ONAMIA, Minn. — A nationwide group of fisheries scientists will review the Minnesota DNR’s walleye assessment on a popular fishing lake after nearby resort owners questioned the department’s low population assessment of the fish.
This is the second year anglers have been banned from harvesting walleye at Lake Mille Lacs because the department’s survey indicated the walleye population was low.
A 21-day walleye fishing and live bait shutdown will occur in July, and all walleye fishing will end for the open-water season after Sept. 4.
Some resort owners questioned the department’s assessment because fishing on the lake has gone well this year. The walleyes caught at the lake have been plump and healthy, many anglers have said.

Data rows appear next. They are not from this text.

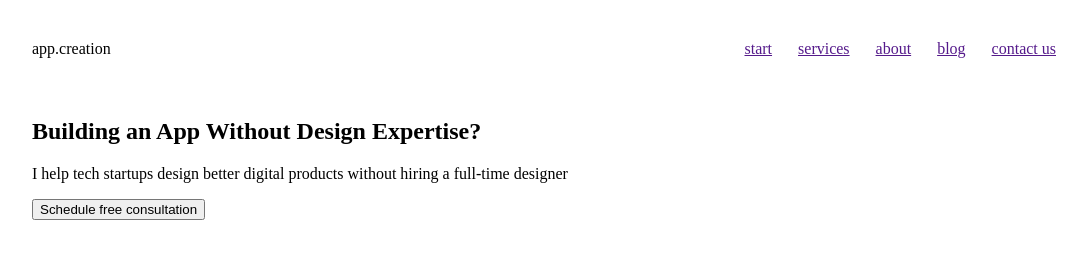
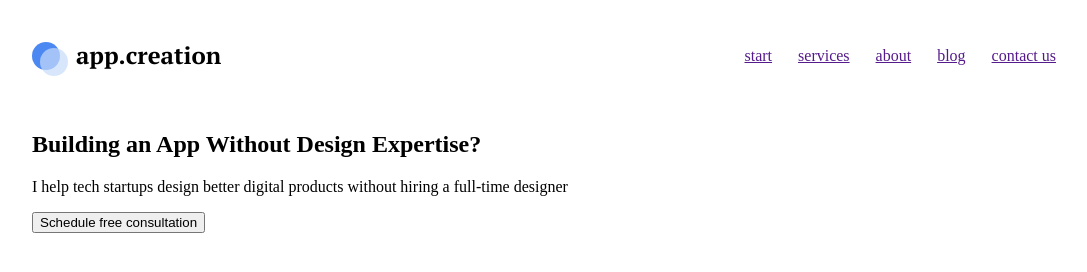
Before and after one commit to WebHeroSchool/firstsite, a plain HTML site: page index.html in a window 1280 px wide. Shown: the whole page, without its empty margins (96-1183 px from the left). Drawn offline with Linux system fonts and the light colour scheme.

Commit message:
new style logo

```diff
--- a/index.html
+++ b/index.html
@@ -12,7 +12,11 @@
   <body>
     <div class="wrapper">
       <header class="header">
-        <div class="logo">app.creation</div>
+        <div class="logo">
+          <div class="logo__circle logo__circle_color_dark-blue"></div>
+          <div class="logo__circle logo__circle_color_blue"></div>
+          app.creation
+        </div>
         <nav class="menu">
           <a class="menu__item" href="">start</a>
           <a class="menu__item menu__item_active" href="">services</a>
--- a/styles.css
+++ b/styles.css
@@ -18,6 +18,9 @@ body {
 
 .logo {
   padding: 40px 0;
+  padding-left: 44px;
+  font: bold 24px/31px "PT Serif", Arial, Helvetica, sans-serif;
+  position: relative;
 }
 
 .menu {
@@ -32,3 +35,24 @@ body {
 .menu__item:last-child {
   padding-right: 0;
 }
+
+.logo__circle {
+  width: 28px;
+  height: 28px;
+  left: 0;
+  top: 50%;
+  transform: translateY(-50%);
+  position: absolute;
+  border-radius: 50%;
+  opacity: 0.7;
+}
+
+.logo__circle_color_blue {
+  left: 8px;
+  top: 56%;
+  background: #c8dbfb;
+}
+
+.logo__circle_color_dark-blue {
+  background: #0056ec;
+}
```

Department officials say they don’t agree with this characterization of the fish. The department’s fisheries chief, Brad Parsons, said they found the condition of the fish to have declined in 2016.
Department officials said they believe high catch rates don’t necessarily mean the walleye population has rebounded.

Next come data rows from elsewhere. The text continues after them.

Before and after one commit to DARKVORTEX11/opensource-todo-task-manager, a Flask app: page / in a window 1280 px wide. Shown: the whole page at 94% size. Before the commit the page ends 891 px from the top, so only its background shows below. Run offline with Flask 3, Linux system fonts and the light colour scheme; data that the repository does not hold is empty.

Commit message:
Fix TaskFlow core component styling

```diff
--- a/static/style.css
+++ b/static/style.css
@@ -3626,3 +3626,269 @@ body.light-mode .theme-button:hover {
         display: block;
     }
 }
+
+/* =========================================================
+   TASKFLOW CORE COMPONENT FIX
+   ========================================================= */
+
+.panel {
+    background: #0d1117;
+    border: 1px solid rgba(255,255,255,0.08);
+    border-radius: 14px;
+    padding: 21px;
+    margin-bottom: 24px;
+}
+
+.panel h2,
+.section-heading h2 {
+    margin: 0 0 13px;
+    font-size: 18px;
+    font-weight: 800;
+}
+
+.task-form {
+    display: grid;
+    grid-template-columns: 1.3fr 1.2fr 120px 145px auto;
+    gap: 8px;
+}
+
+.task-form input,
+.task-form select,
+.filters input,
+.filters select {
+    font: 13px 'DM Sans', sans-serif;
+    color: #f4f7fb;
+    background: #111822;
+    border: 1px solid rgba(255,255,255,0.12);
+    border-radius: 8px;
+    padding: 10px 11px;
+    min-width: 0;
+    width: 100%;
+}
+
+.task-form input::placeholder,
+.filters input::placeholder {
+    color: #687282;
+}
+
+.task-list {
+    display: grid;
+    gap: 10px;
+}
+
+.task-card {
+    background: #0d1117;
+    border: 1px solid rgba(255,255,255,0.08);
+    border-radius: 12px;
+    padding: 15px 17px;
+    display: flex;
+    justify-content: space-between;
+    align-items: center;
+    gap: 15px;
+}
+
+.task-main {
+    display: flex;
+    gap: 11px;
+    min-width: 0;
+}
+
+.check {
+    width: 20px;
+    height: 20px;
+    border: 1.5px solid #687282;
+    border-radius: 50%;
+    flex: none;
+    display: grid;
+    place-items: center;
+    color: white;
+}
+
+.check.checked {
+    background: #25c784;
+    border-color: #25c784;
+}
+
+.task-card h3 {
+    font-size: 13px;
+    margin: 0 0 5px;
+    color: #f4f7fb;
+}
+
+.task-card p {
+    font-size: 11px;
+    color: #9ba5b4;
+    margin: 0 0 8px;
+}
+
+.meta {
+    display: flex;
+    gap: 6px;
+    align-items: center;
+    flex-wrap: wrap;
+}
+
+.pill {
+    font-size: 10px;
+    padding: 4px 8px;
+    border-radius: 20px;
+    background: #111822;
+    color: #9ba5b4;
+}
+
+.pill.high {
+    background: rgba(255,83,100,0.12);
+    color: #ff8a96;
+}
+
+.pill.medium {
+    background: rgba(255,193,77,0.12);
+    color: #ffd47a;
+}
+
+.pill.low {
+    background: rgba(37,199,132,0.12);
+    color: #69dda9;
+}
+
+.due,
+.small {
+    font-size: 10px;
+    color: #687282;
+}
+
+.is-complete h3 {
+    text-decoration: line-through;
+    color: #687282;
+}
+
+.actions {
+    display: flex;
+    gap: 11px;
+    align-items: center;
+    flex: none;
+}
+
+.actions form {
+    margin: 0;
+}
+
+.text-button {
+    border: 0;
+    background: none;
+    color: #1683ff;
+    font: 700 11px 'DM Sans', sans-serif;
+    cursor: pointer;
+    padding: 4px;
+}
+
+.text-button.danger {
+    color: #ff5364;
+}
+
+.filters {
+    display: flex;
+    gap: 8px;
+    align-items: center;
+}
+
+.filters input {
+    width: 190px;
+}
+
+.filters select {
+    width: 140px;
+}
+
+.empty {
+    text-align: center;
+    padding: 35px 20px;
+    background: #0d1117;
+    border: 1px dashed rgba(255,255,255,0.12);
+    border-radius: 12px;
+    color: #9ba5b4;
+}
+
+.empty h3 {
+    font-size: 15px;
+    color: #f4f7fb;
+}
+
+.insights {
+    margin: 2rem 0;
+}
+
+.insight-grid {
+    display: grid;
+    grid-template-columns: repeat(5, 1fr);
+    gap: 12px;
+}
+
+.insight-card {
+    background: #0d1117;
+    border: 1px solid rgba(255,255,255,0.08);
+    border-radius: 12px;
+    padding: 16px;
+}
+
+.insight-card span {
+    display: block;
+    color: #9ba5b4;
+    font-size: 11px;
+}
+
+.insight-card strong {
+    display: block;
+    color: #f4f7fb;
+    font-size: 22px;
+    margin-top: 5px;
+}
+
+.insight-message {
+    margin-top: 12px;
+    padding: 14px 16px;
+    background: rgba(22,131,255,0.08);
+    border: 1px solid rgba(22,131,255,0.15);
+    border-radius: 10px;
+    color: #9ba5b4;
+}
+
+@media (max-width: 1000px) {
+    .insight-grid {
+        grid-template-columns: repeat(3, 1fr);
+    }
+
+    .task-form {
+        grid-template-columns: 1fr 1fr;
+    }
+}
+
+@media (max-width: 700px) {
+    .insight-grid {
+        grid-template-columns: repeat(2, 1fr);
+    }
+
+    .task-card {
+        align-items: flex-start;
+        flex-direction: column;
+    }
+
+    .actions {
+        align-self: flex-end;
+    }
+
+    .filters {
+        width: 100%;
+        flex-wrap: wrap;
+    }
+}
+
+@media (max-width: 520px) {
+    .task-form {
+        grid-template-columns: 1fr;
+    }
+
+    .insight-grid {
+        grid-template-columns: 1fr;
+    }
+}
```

Department officials told the Mille Lacs Fisheries Advisory Committee earlier this week that the experts, led by Chris Vandergoot of the U.S. Geological Survey, will be available to answer committee members’ questions. DNR staff will not be involved with this independent review by fisheries experts from across the Great Lakes basin, according to a release by the DNR late Friday afternoon.

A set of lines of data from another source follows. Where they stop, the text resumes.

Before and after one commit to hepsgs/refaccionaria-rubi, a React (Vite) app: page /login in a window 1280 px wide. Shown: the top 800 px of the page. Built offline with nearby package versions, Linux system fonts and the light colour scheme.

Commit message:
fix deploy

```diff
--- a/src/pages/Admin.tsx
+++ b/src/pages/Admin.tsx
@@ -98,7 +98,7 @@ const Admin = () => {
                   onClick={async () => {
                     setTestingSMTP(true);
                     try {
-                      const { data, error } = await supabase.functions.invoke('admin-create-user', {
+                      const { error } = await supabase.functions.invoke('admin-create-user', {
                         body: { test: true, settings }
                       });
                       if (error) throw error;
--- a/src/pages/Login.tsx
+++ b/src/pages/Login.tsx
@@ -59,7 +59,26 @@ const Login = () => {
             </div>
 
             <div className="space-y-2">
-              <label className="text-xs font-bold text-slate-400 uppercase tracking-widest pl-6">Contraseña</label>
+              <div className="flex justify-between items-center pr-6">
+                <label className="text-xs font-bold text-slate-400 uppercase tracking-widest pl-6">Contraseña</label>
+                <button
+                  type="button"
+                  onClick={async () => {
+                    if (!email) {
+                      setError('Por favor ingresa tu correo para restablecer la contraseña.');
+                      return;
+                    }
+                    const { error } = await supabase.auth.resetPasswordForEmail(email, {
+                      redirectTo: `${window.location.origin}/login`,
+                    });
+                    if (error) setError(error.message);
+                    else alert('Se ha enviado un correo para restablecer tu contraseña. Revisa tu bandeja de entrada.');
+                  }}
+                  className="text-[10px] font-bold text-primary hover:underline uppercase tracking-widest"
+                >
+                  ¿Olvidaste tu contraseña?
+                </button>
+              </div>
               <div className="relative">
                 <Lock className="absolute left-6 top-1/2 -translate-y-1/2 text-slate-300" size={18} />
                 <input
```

Last month, the committee requested a meeting with Gov. Mark Dayton to discuss Mille Lacs management. A spokesman for Dayton said the meeting will happen this summer.
The committee has requested to be seated at Mille Lacs walleye population and management meetings. The department and eight Chippewa bands that co-manage the lake currently attend those meetings.
A member of the external review team will meet with Mille Lacs Fisheries Advisory Committee members later this summer to document the committee’s concerns, questions and issues it wants the review to address.
“The review will be complete sometime next winter,” said Don Pereira, DNR fisheries chief. “Having more people review will add to everyone’s understanding of the lake and options for the future.”